Extracted material Start Marker

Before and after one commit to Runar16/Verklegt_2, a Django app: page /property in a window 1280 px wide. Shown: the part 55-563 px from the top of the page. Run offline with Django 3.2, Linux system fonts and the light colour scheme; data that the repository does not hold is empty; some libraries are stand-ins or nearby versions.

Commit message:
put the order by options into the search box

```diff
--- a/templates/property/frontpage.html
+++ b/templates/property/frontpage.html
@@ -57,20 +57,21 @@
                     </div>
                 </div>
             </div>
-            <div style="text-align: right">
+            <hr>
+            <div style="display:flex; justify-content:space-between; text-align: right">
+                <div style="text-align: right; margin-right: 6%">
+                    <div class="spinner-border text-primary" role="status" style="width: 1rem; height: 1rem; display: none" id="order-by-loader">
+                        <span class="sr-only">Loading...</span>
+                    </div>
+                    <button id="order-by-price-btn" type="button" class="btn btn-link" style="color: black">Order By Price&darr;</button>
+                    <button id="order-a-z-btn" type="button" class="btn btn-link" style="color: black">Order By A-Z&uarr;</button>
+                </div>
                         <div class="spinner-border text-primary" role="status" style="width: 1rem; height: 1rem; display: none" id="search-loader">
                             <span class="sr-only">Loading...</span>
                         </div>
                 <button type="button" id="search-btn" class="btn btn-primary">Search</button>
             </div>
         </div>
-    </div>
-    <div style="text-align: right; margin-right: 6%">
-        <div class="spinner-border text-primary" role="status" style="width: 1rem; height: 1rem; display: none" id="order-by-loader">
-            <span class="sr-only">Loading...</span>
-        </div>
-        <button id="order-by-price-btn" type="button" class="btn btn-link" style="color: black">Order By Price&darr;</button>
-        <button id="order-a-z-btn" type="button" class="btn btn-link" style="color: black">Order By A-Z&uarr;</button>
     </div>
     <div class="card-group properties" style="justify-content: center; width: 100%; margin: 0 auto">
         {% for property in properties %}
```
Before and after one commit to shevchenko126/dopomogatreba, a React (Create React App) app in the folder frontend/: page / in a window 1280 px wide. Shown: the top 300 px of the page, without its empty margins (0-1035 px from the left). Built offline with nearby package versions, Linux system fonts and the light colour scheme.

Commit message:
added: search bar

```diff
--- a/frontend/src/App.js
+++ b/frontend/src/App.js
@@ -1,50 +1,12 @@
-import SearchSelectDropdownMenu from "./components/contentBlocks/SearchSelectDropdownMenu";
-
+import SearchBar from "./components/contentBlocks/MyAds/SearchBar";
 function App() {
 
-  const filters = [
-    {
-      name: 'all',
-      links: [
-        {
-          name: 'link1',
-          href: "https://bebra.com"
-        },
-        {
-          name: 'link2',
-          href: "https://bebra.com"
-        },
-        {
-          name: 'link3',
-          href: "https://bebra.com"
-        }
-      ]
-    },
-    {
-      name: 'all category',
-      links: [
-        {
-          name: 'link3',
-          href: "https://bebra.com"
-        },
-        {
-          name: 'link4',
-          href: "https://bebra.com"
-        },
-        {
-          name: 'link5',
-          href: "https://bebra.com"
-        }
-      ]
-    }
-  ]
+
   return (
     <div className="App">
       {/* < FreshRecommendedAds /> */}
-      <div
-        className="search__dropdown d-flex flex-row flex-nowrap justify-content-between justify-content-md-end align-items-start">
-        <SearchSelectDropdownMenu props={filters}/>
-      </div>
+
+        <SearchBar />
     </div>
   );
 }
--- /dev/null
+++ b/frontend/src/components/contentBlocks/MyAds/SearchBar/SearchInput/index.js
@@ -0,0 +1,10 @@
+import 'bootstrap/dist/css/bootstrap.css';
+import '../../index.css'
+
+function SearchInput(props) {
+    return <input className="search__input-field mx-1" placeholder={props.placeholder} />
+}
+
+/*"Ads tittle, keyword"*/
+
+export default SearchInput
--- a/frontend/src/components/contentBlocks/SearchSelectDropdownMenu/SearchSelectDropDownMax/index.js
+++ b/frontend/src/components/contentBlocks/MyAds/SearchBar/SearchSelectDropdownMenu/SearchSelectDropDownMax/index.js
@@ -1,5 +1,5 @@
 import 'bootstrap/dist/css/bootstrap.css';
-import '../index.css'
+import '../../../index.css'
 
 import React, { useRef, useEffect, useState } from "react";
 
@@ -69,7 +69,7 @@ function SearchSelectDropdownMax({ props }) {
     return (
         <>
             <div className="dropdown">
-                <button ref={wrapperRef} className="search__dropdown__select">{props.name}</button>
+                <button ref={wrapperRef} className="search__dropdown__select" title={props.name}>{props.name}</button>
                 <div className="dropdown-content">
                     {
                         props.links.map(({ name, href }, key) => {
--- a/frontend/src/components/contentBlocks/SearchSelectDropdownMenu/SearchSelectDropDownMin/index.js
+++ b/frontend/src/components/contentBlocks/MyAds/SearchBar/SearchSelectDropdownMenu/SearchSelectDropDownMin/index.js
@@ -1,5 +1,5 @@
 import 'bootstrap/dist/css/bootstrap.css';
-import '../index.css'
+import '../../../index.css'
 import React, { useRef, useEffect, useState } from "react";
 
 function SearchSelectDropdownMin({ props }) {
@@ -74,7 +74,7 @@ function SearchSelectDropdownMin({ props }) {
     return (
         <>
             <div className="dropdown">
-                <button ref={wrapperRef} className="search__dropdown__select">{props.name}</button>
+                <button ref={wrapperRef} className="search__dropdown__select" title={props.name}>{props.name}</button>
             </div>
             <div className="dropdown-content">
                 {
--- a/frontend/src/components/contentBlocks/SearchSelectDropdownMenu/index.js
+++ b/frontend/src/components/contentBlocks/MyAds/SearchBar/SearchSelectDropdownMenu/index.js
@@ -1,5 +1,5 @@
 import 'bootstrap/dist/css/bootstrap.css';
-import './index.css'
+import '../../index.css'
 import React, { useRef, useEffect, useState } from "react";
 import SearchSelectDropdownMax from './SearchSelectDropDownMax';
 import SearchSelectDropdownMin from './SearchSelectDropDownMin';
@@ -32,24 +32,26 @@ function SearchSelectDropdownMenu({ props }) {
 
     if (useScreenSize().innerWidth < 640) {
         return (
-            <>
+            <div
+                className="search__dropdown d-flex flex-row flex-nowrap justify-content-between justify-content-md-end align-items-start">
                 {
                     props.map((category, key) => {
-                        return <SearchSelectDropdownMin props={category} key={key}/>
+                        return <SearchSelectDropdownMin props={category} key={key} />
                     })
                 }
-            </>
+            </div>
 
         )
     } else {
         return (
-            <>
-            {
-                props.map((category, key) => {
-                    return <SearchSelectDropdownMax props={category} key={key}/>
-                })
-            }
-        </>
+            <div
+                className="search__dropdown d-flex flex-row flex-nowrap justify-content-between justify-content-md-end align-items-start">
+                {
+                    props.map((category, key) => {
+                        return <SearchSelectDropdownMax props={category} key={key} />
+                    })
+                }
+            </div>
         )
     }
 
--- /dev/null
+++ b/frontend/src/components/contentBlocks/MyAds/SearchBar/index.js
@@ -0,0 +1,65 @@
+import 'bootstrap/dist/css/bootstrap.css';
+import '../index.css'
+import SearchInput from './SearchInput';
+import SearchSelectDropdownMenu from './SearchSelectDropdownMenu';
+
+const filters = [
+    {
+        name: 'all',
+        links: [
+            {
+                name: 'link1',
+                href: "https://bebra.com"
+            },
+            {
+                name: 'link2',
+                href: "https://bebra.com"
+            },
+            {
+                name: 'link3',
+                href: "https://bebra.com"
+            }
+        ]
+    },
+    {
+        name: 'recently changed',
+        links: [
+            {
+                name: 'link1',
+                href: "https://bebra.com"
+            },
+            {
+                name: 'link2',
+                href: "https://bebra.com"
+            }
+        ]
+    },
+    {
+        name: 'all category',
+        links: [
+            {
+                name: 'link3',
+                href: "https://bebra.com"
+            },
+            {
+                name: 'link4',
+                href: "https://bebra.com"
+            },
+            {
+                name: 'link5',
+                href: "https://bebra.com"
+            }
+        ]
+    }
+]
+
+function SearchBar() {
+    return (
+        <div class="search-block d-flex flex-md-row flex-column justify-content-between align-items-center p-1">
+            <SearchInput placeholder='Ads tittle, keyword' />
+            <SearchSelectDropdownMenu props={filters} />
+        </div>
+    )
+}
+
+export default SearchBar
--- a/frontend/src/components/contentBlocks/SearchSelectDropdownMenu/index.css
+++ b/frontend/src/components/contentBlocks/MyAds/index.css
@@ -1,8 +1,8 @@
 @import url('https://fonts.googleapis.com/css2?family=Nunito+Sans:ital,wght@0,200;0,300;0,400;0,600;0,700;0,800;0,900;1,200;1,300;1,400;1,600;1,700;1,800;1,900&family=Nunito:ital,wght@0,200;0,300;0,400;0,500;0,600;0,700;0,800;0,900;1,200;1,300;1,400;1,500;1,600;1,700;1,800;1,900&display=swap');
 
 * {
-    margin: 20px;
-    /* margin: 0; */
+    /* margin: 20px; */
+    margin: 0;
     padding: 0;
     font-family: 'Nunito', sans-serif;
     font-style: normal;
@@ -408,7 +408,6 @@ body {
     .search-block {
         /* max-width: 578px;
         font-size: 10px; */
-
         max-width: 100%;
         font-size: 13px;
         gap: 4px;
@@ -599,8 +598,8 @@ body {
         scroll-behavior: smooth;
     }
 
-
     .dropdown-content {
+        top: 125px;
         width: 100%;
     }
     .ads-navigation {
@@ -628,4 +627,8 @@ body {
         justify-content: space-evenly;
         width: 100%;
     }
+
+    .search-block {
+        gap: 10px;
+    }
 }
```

Extracted material End Marker

• Exercise: Where a line above holds the string "function", show that line.

• Written answer:
 function App() {
+function SearchInput(props) {
@@ -69,7 +69,7 @@ function SearchSelectDropdownMax({ props }) {
 function SearchSelectDropdownMin({ props }) {
@@ -74,7 +74,7 @@ function SearchSelectDropdownMin({ props }) {
@@ -32,24 +32,26 @@ function SearchSelectDropdownMenu({ props }) {
+function SearchBar() {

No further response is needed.